(DATA FOR THIS EXERCISE)

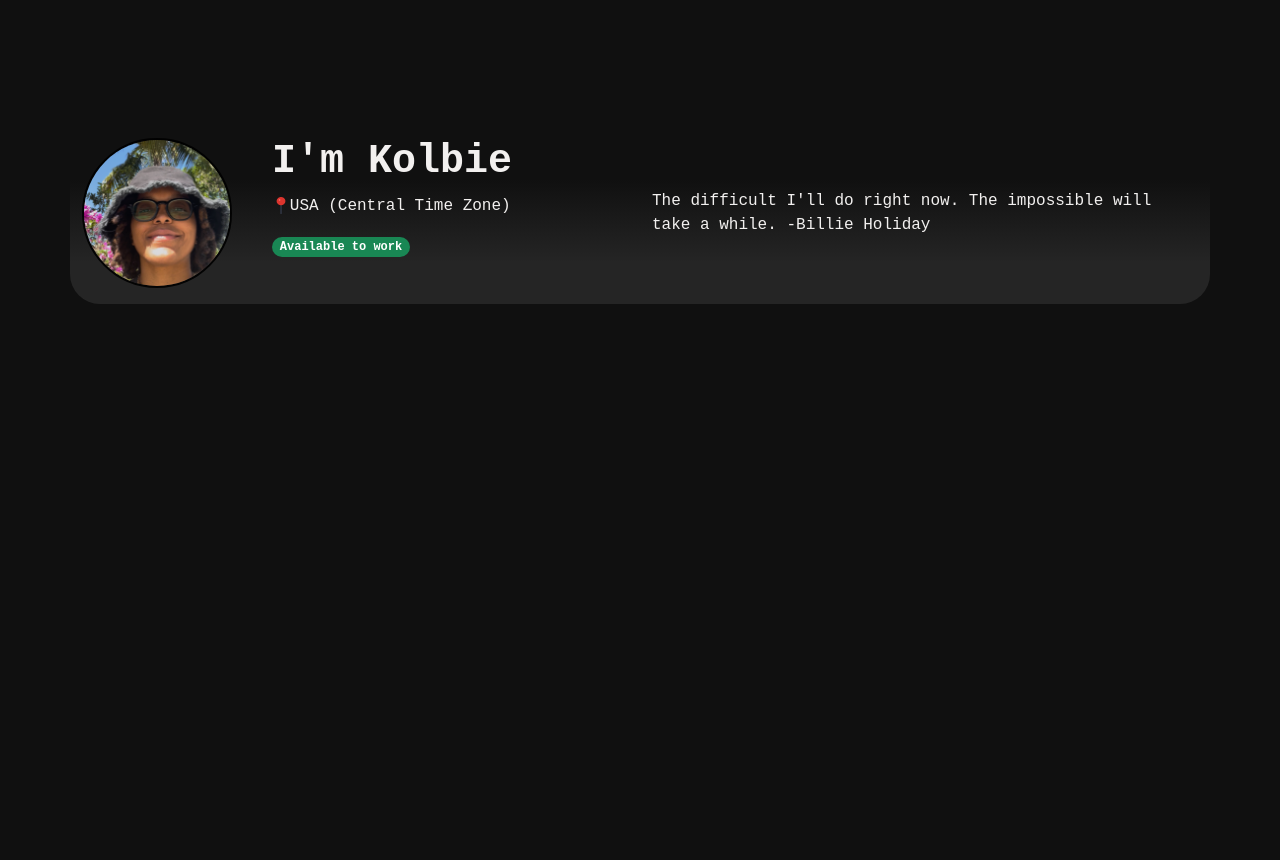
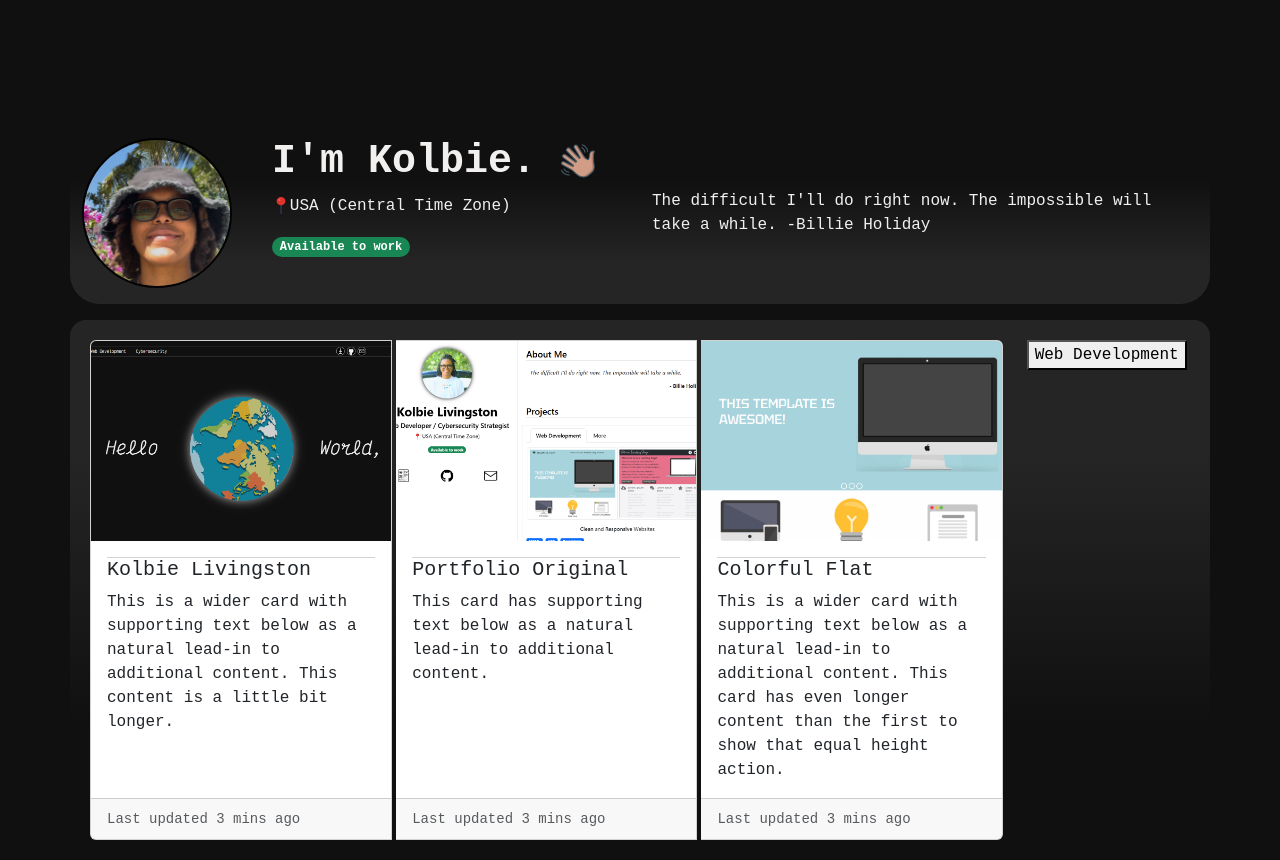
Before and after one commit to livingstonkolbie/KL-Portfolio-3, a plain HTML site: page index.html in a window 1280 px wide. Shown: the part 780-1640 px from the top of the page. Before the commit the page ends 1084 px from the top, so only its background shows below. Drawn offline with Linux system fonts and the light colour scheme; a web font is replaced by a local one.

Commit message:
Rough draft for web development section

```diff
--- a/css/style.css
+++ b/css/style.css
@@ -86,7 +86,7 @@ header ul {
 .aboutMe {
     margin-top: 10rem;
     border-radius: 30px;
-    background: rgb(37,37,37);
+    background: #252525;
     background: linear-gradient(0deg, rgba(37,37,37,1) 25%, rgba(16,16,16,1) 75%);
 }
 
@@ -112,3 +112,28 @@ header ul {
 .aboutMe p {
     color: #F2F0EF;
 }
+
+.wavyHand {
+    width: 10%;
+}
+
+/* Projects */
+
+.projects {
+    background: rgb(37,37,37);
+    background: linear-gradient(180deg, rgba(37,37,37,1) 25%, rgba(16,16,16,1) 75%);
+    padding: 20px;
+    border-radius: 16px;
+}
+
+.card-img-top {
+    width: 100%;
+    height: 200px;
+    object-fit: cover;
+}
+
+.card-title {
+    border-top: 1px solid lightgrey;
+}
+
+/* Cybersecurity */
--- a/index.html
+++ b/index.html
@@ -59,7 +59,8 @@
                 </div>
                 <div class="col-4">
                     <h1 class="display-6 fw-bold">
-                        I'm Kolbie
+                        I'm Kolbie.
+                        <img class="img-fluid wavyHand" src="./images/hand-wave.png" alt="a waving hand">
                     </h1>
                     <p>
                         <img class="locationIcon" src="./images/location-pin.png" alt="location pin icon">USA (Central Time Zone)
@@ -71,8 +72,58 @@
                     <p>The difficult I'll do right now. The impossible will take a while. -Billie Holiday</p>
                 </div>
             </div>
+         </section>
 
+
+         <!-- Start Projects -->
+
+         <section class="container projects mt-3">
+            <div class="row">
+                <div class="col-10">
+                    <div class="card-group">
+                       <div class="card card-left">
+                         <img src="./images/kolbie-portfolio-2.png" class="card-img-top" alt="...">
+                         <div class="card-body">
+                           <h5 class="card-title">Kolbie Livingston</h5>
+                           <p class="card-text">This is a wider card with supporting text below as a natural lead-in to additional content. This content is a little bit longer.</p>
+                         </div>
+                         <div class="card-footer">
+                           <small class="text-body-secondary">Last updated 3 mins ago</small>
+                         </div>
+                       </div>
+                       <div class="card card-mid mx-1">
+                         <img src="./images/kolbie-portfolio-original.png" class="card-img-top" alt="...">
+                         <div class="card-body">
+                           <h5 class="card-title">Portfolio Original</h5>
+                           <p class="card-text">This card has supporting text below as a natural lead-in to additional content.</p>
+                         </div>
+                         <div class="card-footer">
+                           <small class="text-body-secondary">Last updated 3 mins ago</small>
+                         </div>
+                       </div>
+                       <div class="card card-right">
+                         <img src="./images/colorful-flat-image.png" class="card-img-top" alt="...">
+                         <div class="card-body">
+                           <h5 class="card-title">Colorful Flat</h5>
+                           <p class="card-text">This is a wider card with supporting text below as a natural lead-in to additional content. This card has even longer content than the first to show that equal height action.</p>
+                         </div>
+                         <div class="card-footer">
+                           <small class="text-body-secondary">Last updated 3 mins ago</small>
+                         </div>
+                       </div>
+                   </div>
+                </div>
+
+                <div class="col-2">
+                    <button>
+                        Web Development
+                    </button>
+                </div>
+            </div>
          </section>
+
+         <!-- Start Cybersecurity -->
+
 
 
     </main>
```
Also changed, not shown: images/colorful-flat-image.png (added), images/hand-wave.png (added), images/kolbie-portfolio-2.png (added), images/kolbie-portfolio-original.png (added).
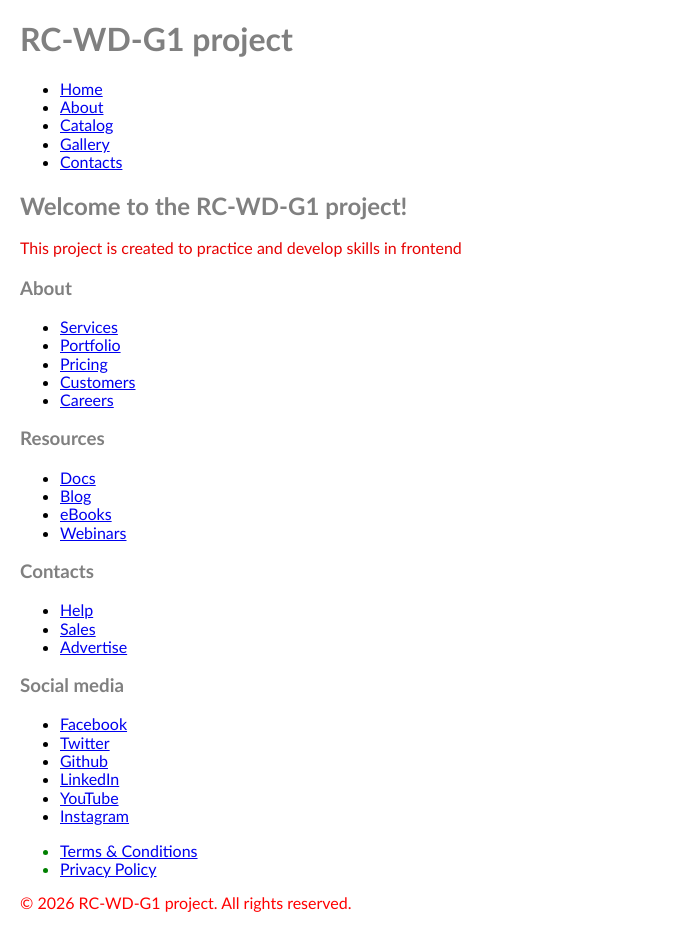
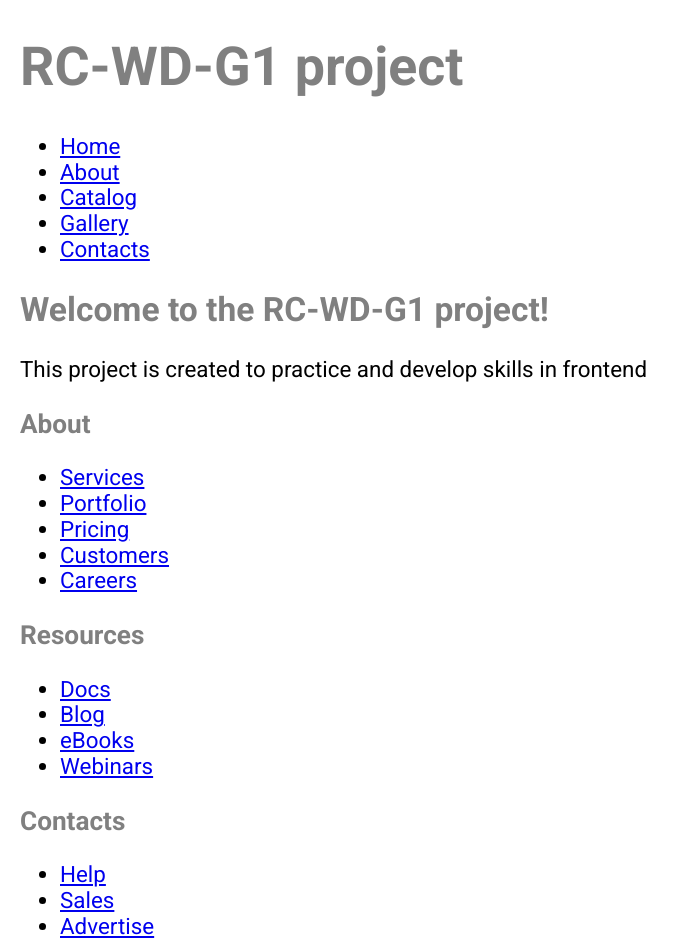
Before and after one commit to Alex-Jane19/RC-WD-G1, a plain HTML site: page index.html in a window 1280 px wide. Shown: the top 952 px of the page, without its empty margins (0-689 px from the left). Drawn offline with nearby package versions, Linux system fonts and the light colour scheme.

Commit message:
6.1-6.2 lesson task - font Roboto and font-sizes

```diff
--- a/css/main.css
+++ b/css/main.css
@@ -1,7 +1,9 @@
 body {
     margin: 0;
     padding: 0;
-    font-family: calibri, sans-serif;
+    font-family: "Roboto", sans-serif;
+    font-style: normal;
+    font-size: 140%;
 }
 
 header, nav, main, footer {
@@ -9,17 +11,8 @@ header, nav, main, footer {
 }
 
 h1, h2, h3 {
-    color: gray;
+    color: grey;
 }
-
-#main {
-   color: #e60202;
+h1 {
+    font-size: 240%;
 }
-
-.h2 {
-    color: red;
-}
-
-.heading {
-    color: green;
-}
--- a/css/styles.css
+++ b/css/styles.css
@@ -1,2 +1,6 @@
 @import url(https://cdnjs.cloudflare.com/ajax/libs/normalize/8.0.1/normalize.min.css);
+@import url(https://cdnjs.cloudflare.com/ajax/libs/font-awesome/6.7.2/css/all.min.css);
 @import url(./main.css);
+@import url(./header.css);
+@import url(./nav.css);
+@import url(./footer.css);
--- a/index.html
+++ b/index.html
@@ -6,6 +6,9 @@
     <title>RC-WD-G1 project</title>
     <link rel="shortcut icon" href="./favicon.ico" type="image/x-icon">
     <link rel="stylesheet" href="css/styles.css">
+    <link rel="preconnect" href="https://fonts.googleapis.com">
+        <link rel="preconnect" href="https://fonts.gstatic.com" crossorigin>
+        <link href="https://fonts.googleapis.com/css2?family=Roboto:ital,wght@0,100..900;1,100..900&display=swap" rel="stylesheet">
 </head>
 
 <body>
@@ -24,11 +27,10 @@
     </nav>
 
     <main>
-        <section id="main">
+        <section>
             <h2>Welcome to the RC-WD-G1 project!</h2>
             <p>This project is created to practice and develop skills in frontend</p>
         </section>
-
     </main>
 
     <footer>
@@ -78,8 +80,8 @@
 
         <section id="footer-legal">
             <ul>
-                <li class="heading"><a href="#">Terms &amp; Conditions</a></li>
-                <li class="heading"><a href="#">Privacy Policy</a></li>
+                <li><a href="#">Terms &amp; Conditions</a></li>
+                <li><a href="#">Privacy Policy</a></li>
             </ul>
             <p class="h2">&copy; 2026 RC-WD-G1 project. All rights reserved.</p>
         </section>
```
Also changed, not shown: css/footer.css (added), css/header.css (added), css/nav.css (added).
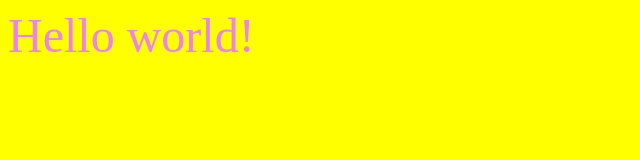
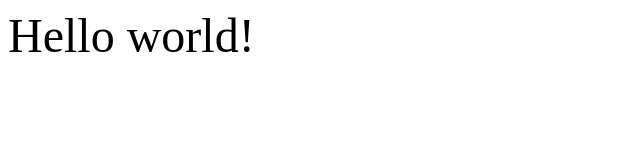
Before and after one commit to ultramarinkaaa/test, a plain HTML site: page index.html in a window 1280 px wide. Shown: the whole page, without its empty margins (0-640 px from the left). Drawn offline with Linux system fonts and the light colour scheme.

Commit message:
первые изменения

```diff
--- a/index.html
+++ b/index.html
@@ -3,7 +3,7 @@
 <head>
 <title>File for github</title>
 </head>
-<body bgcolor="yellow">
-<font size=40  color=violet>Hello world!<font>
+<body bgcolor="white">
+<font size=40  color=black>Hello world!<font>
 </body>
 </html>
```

(End DATA FOR THIS EXERCISE)

### BRIEF
The entries are to be restated word for word, with pictures omitted.

### REPLY TO THE TASK
Before and after one commit to livingstonkolbie/KL-Portfolio-3, a plain HTML site: page index.html in a window 1280 px wide. Shown: the part 780-1640 px from the top of the page. Before the commit the page ends 1084 px from the top, so only its background shows below. Drawn offline with Linux system fonts and the light colour scheme; a web font is replaced by a local one.

Commit message:
Rough draft for web development section

```diff
--- a/css/style.css
+++ b/css/style.css
@@ -86,7 +86,7 @@ header ul {
 .aboutMe {
     margin-top: 10rem;
     border-radius: 30px;
-    background: rgb(37,37,37);
+    background: #252525;
     background: linear-gradient(0deg, rgba(37,37,37,1) 25%, rgba(16,16,16,1) 75%);
 }
 
@@ -112,3 +112,28 @@ header ul {
 .aboutMe p {
     color: #F2F0EF;
 }
+
+.wavyHand {
+    width: 10%;
+}
+
+/* Projects */
+
+.projects {
+    background: rgb(37,37,37);
+    background: linear-gradient(180deg, rgba(37,37,37,1) 25%, rgba(16,16,16,1) 75%);
+    padding: 20px;
+    border-radius: 16px;
+}
+
+.card-img-top {
+    width: 100%;
+    height: 200px;
+    object-fit: cover;
+}
+
+.card-title {
+    border-top: 1px solid lightgrey;
+}
+
+/* Cybersecurity */
--- a/index.html
+++ b/index.html
@@ -59,7 +59,8 @@
                 </div>
                 <div class="col-4">
                     <h1 class="display-6 fw-bold">
-                        I'm Kolbie
+                        I'm Kolbie.
+                        <img class="img-fluid wavyHand" src="./images/hand-wave.png" alt="a waving hand">
                     </h1>
                     <p>
                         <img class="locationIcon" src="./images/location-pin.png" alt="location pin icon">USA (Central Time Zone)
@@ -71,8 +72,58 @@
                     <p>The difficult I'll do right now. The impossible will take a while. -Billie Holiday</p>
                 </div>
             </div>
+         </section>
 
+
+         <!-- Start Projects -->
+
+         <section class="container projects mt-3">
+            <div class="row">
+                <div class="col-10">
+                    <div class="card-group">
+                       <div class="card card-left">
+                         <img src="./images/kolbie-portfolio-2.png" class="card-img-top" alt="...">
+                         <div class="card-body">
+                           <h5 class="card-title">Kolbie Livingston</h5>
+                           <p class="card-text">This is a wider card with supporting text below as a natural lead-in to additional content. This content is a little bit longer.</p>
+                         </div>
+                         <div class="card-footer">
+                           <small class="text-body-secondary">Last updated 3 mins ago</small>
+                         </div>
+                       </div>
+                       <div class="card card-mid mx-1">
+                         <img src="./images/kolbie-portfolio-original.png" class="card-img-top" alt="...">
+                         <div class="card-body">
+                           <h5 class="card-title">Portfolio Original</h5>
+                           <p class="card-text">This card has supporting text below as a natural lead-in to additional content.</p>
+                         </div>
+                         <div class="card-footer">
+                           <small class="text-body-secondary">Last updated 3 mins ago</small>
+                         </div>
+                       </div>
+                       <div class="card card-right">
+                         <img src="./images/colorful-flat-image.png" class="card-img-top" alt="...">
+                         <div class="card-body">
+                           <h5 class="card-title">Colorful Flat</h5>
+                           <p class="card-text">This is a wider card with supporting text below as a natural lead-in to additional content. This card has even longer content than the first to show that equal height action.</p>
+                         </div>
+                         <div class="card-footer">
+                           <small class="text-body-secondary">Last updated 3 mins ago</small>
+                         </div>
+                       </div>
+                   </div>
+                </div>
+
+                <div class="col-2">
+                    <button>
+                        Web Development
+                    </button>
+                </div>
+            </div>
          </section>
+
+         <!-- Start Cybersecurity -->
+
 
 
     </main>
```
Also changed, not shown: images/colorful-flat-image.png (added), images/hand-wave.png (added), images/kolbie-portfolio-2.png (added), images/kolbie-portfolio-original.png (added).
Before and after one commit to Alex-Jane19/RC-WD-G1, a plain HTML site: page index.html in a window 1280 px wide. Shown: the top 952 px of the page, without its empty margins (0-689 px from the left). Drawn offline with nearby package versions, Linux system fonts and the light colour scheme.

Commit message:
6.1-6.2 lesson task - font Roboto and font-sizes

```diff
--- a/css/main.css
+++ b/css/main.css
@@ -1,7 +1,9 @@
 body {
     margin: 0;
     padding: 0;
-    font-family: calibri, sans-serif;
+    font-family: "Roboto", sans-serif;
+    font-style: normal;
+    font-size: 140%;
 }
 
 header, nav, main, footer {
@@ -9,17 +11,8 @@ header, nav, main, footer {
 }
 
 h1, h2, h3 {
-    color: gray;
+    color: grey;
 }
-
-#main {
-   color: #e60202;
+h1 {
+    font-size: 240%;
 }
-
-.h2 {
-    color: red;
-}
-
-.heading {
-    color: green;
-}
--- a/css/styles.css
+++ b/css/styles.css
@@ -1,2 +1,6 @@
 @import url(https://cdnjs.cloudflare.com/ajax/libs/normalize/8.0.1/normalize.min.css);
+@import url(https://cdnjs.cloudflare.com/ajax/libs/font-awesome/6.7.2/css/all.min.css);
 @import url(./main.css);
+@import url(./header.css);
+@import url(./nav.css);
+@import url(./footer.css);
--- a/index.html
+++ b/index.html
@@ -6,6 +6,9 @@
     <title>RC-WD-G1 project</title>
     <link rel="shortcut icon" href="./favicon.ico" type="image/x-icon">
     <link rel="stylesheet" href="css/styles.css">
+    <link rel="preconnect" href="https://fonts.googleapis.com">
+        <link rel="preconnect" href="https://fonts.gstatic.com" crossorigin>
+        <link href="https://fonts.googleapis.com/css2?family=Roboto:ital,wght@0,100..900;1,100..900&display=swap" rel="stylesheet">
 </head>
 
 <body>
@@ -24,11 +27,10 @@
     </nav>
 
     <main>
-        <section id="main">
+        <section>
             <h2>Welcome to the RC-WD-G1 project!</h2>
             <p>This project is created to practice and develop skills in frontend</p>
         </section>
-
     </main>
 
     <footer>
@@ -78,8 +80,8 @@
 
         <section id="footer-legal">
             <ul>
-                <li class="heading"><a href="#">Terms &amp; Conditions</a></li>
-                <li class="heading"><a href="#">Privacy Policy</a></li>
+                <li><a href="#">Terms &amp; Conditions</a></li>
+                <li><a href="#">Privacy Policy</a></li>
             </ul>
             <p class="h2">&copy; 2026 RC-WD-G1 project. All rights reserved.</p>
         </section>
```
Also changed, not shown: css/footer.css (added), css/header.css (added), css/nav.css (added).
Before and after one commit to ultramarinkaaa/test, a plain HTML site: page index.html in a window 1280 px wide. Shown: the whole page, without its empty margins (0-640 px from the left). Drawn offline with Linux system fonts and the light colour scheme.

Commit message:
первые изменения

```diff
--- a/index.html
+++ b/index.html
@@ -3,7 +3,7 @@
 <head>
 <title>File for github</title>
 </head>
-<body bgcolor="yellow">
-<font size=40  color=violet>Hello world!<font>
+<body bgcolor="white">
+<font size=40  color=black>Hello world!<font>
 </body>
 </html>
```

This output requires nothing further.